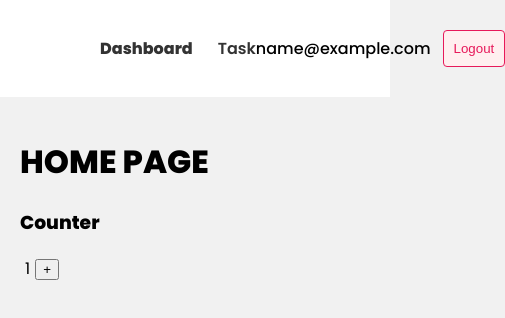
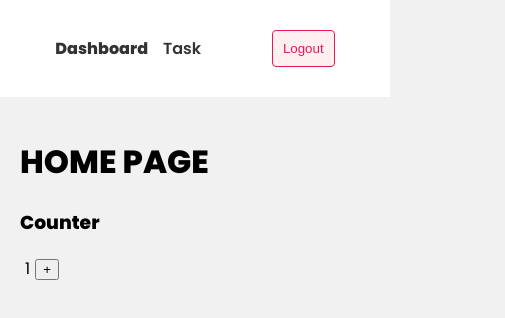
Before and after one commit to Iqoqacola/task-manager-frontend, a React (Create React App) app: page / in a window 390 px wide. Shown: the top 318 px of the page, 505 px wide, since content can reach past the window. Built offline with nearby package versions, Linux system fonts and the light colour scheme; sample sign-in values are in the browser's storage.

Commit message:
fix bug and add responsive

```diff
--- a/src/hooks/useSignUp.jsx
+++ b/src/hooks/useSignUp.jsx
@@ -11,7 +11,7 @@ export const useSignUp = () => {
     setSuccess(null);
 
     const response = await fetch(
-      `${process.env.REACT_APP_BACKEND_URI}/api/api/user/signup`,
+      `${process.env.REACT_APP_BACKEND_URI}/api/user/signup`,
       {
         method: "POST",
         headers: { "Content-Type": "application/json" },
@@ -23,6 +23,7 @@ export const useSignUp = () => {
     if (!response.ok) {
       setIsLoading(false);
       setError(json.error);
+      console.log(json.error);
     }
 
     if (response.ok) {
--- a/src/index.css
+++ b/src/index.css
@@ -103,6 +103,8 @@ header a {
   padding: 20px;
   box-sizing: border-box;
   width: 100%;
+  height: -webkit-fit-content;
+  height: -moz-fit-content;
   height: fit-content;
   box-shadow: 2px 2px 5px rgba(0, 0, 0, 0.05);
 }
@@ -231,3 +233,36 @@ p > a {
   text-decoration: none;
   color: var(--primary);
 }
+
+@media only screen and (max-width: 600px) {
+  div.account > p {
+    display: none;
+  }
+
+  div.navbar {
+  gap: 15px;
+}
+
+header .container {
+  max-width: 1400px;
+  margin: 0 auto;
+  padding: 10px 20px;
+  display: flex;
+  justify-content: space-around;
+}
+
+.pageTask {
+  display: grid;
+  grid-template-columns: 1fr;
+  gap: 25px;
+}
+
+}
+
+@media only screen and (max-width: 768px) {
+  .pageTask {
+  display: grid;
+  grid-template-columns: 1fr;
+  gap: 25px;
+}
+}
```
---
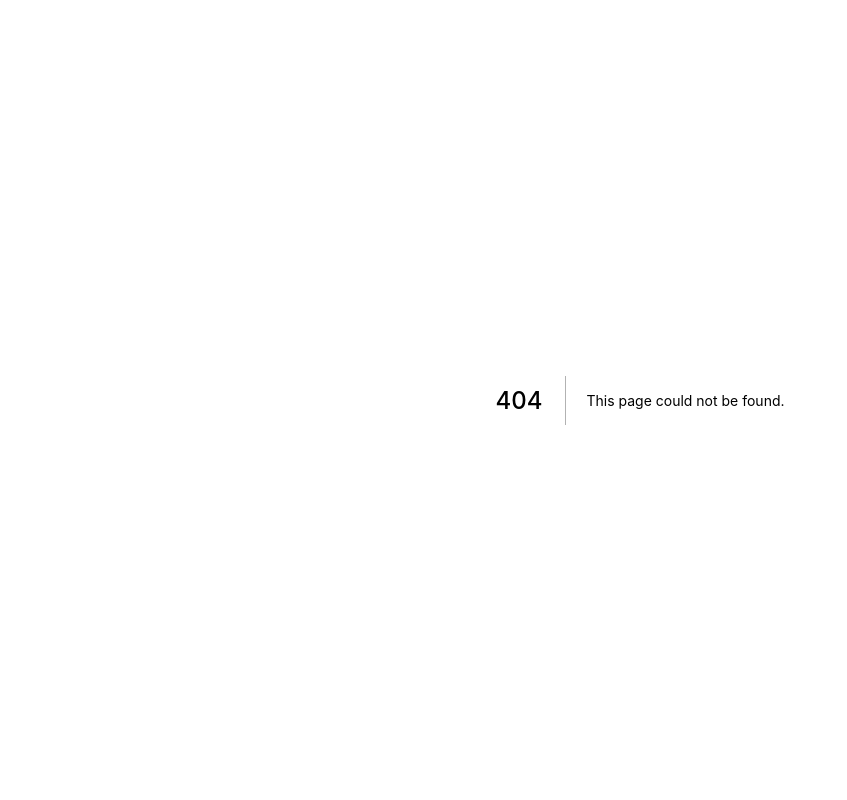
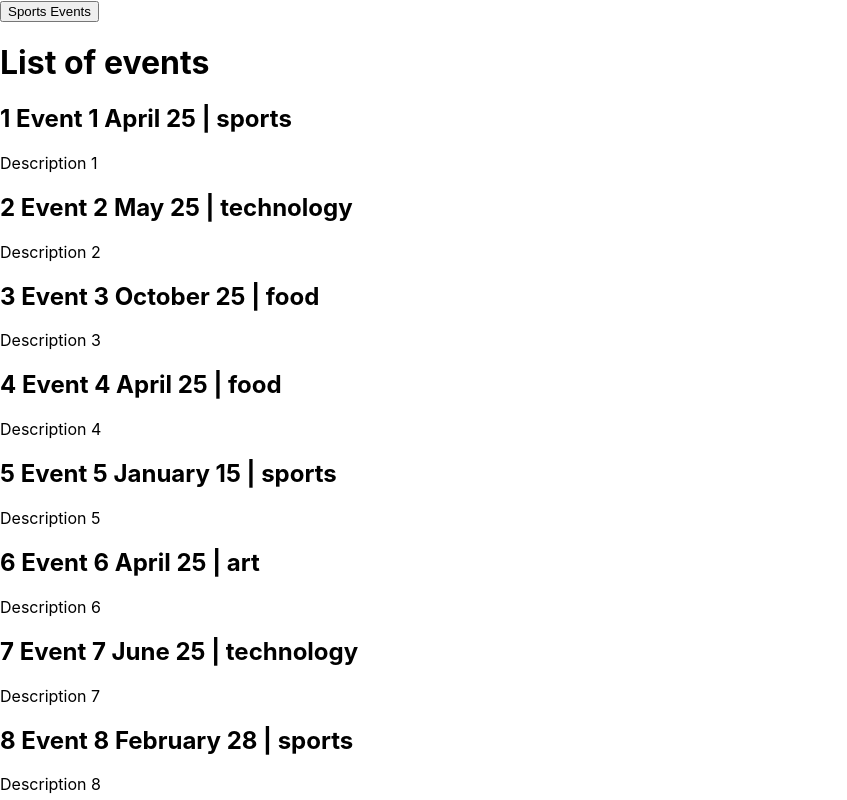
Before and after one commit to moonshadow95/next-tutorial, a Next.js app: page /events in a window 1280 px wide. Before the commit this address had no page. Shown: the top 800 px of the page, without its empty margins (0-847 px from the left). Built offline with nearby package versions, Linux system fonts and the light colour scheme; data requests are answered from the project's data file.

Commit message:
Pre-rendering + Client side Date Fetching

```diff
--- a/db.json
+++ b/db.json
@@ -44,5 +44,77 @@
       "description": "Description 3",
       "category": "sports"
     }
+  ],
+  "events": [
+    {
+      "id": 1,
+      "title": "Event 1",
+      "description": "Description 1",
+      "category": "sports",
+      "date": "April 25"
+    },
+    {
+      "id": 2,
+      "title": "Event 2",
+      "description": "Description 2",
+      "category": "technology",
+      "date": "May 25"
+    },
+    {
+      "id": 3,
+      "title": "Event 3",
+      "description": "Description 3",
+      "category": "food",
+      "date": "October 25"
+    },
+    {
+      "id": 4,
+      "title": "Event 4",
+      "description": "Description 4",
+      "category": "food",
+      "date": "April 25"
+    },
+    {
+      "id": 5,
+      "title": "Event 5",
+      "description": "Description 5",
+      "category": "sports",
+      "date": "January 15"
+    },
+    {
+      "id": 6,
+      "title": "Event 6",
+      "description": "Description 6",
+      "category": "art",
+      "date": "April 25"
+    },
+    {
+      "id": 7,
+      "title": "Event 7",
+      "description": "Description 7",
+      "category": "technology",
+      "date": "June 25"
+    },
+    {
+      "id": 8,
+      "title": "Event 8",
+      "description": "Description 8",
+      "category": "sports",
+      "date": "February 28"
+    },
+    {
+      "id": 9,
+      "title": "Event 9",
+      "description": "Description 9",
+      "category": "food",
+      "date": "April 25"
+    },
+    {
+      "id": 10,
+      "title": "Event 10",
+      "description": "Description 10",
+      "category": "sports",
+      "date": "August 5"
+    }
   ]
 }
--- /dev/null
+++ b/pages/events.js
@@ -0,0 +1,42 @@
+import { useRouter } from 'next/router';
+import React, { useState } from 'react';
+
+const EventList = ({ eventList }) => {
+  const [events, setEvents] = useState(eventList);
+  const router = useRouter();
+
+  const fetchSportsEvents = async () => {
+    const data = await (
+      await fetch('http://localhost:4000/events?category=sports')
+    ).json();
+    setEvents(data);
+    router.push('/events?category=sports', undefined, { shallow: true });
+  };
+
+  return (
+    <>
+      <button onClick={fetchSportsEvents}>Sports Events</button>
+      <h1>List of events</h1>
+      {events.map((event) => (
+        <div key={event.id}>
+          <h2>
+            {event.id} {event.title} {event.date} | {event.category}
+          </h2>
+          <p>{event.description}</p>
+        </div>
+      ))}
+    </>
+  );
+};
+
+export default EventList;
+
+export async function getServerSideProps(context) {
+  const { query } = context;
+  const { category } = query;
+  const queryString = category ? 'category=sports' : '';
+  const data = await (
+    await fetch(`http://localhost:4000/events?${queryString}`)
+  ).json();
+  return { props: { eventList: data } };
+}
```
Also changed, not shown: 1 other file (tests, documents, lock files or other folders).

# TASK STATEMENT:
Copy the lines that hold the word "title". Take them from the records above.

# ANSWER SPACE:
+      "title": "Event 1",
+      "title": "Event 2",
+      "title": "Event 3",
+      "title": "Event 4",
+      "title": "Event 5",
+      "title": "Event 6",
+      "title": "Event 7",
+      "title": "Event 8",
+      "title": "Event 9",
+      "title": "Event 10",
+            {event.id} {event.title} {event.date} | {event.category}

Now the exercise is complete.